By erikanollwebb on Mar 04, 2014
Here's an interesting problem that comes up in companies all the time. As your company grows, how do you keep the feeling it had when it was smaller and everyone knew everyone?
A few years ago, Oracle opened a Mexico Development Center (MDC) in Guadalajara. At the beginning, it was only 20 people, so it was easy to get to know everyone and there was a very tight community feel to the group. But now it's in the hundreds and people on 6 floors. So the GM there started thinking about how they could come up with a way to try to help everyone get to know everyone else. And of course because it's a development center with a lot of talented developers, they came up with a dev solution.
First they thought about the goals they had. When there were 20 people, it was easy to know all 20 and something about them. But as time went on, you might only know the people on your immediate team and some of the people on your floor. As things expanded onto multiple floors, you might only know a few people outside the floor you work on and maybe not even much about all the different teams currently working in MDC. Could they create an app that would allow new people to meet the whole MDC team, from individuals to all the teams and projects that are happening within the larger organization? Welcome to the FaceGame!
The FaceGame is a fun way to introduce new people and learn about the people that they work with. It has some fairly straightforward mechanics (we'll show you a person, you figure out who they are--and then you get to see some information about them).
Initially, the game only asks you about your immediate team. But as you get better, you level up and start getting asked about people on your floor. Once you master the people on your floor, it starts asking you about people on other floors. And recently, to spark up the team competition, they even added things like an inter-floor competition.
The app has been a great way to meet new people and learn about different teams, taking a large organization and making it more manageable. Strictly speaking, this isn't gamification, it's a game. But the same
idea could be used in a training application, to gamify the training process. Let's say you work retail and
need to know details about your inventory--welcome to the Bedding
Department Game!
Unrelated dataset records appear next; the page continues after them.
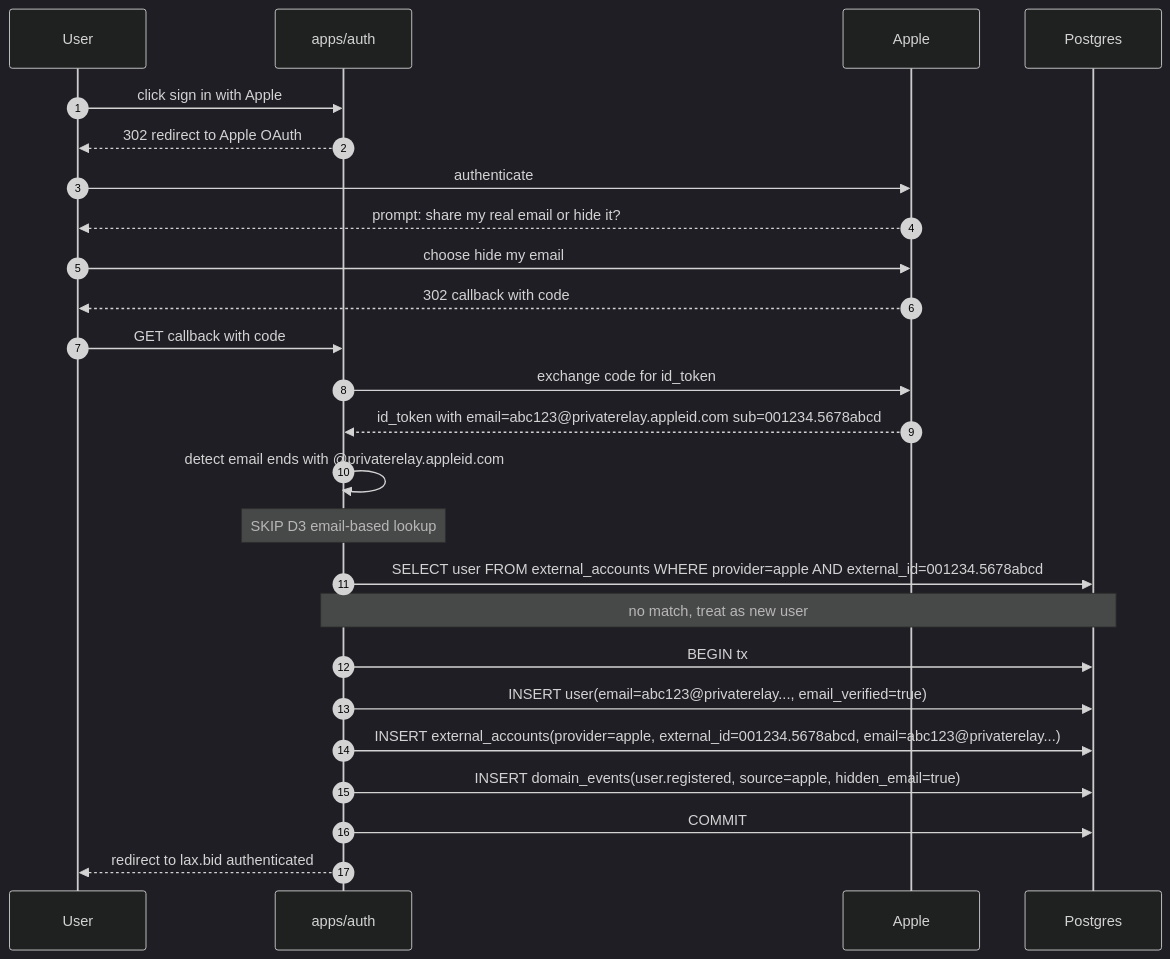
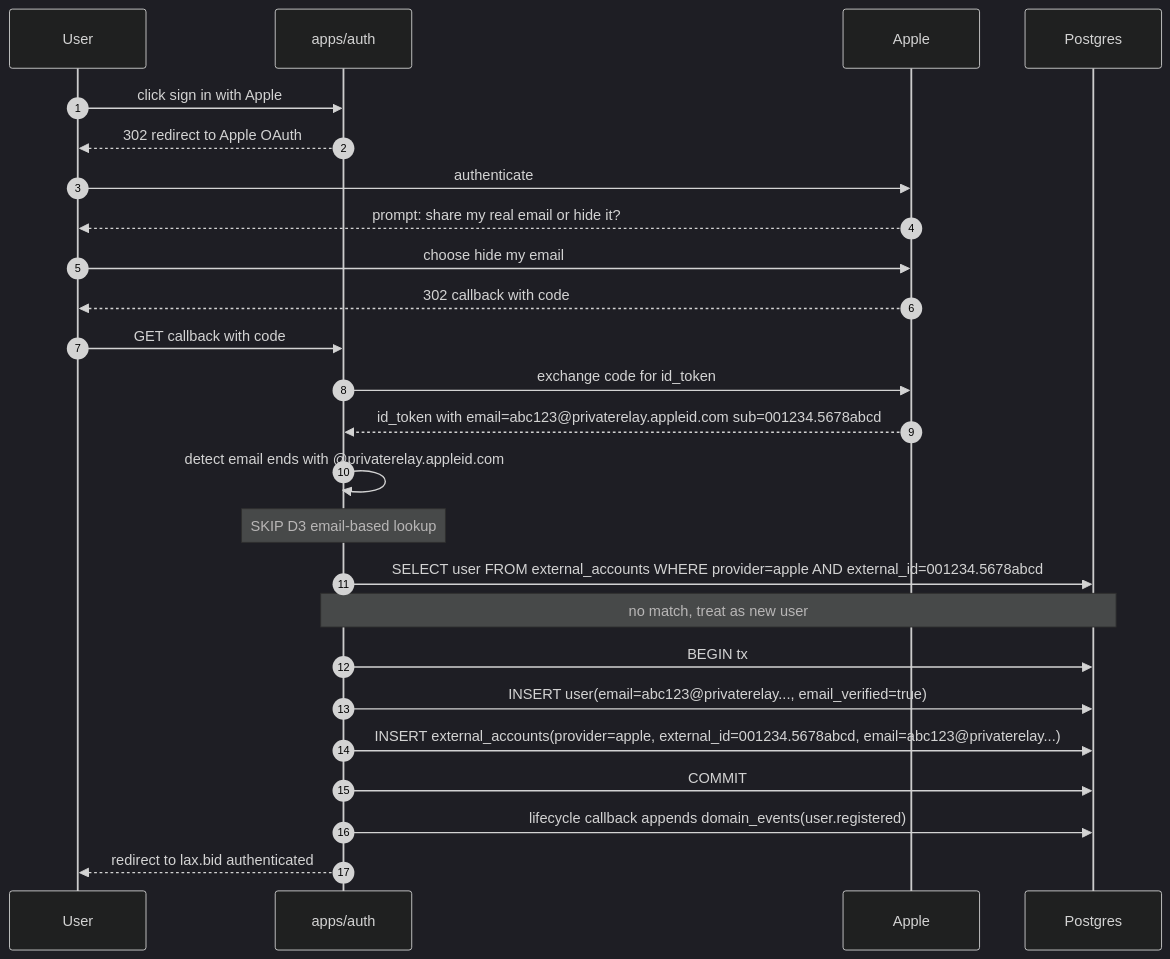
The third of 4 diagrams in docs/architecture/05-identity-flow.md (LAX-UK/monorepo), drawn with Mermaid (dark theme) before and after one commit. The commit also changed other lines of this file and 38 other files, not shown here.

````diff
--- a/docs/architecture/05-identity-flow.md
+++ b/docs/architecture/05-identity-flow.md
@@ -117,28 +122,28 @@
 ```mermaid
 sequenceDiagram
   autonumber
   participant U as User
   participant A as apps/auth
   participant Apple as Apple
   participant DB as Postgres
 
   U->>A: click sign in with Apple
   A-->>U: 302 redirect to Apple OAuth
   U->>Apple: authenticate
   Apple-->>U: prompt: share my real email or hide it?
   U->>Apple: choose hide my email
   Apple-->>U: 302 callback with code
   U->>A: GET callback with code
   A->>Apple: exchange code for id_token
   Apple-->>A: id_token with email=abc123@privaterelay.appleid.com sub=001234.5678abcd
   A->>A: detect email ends with @privaterelay.appleid.com
   Note over A: SKIP D3 email-based lookup
   A->>DB: SELECT user FROM external_accounts WHERE provider=apple AND external_id=001234.5678abcd
   Note over A,DB: no match, treat as new user
   A->>DB: BEGIN tx
   A->>DB: INSERT user(email=abc123@privaterelay..., email_verified=true)
   A->>DB: INSERT external_accounts(provider=apple, external_id=001234.5678abcd, email=abc123@privaterelay...)
-  A->>DB: INSERT domain_events(user.registered, source=apple, hidden_email=true)
   A->>DB: COMMIT
+  A->>DB: lifecycle callback appends domain_events(user.registered)
   A-->>U: redirect to lax.bid authenticated
 ```
````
Or you are training new mechanics to know the various
parts of the vehicles they work on--welcome to the Automotive Parts
Department Game! And in the end, it's fun.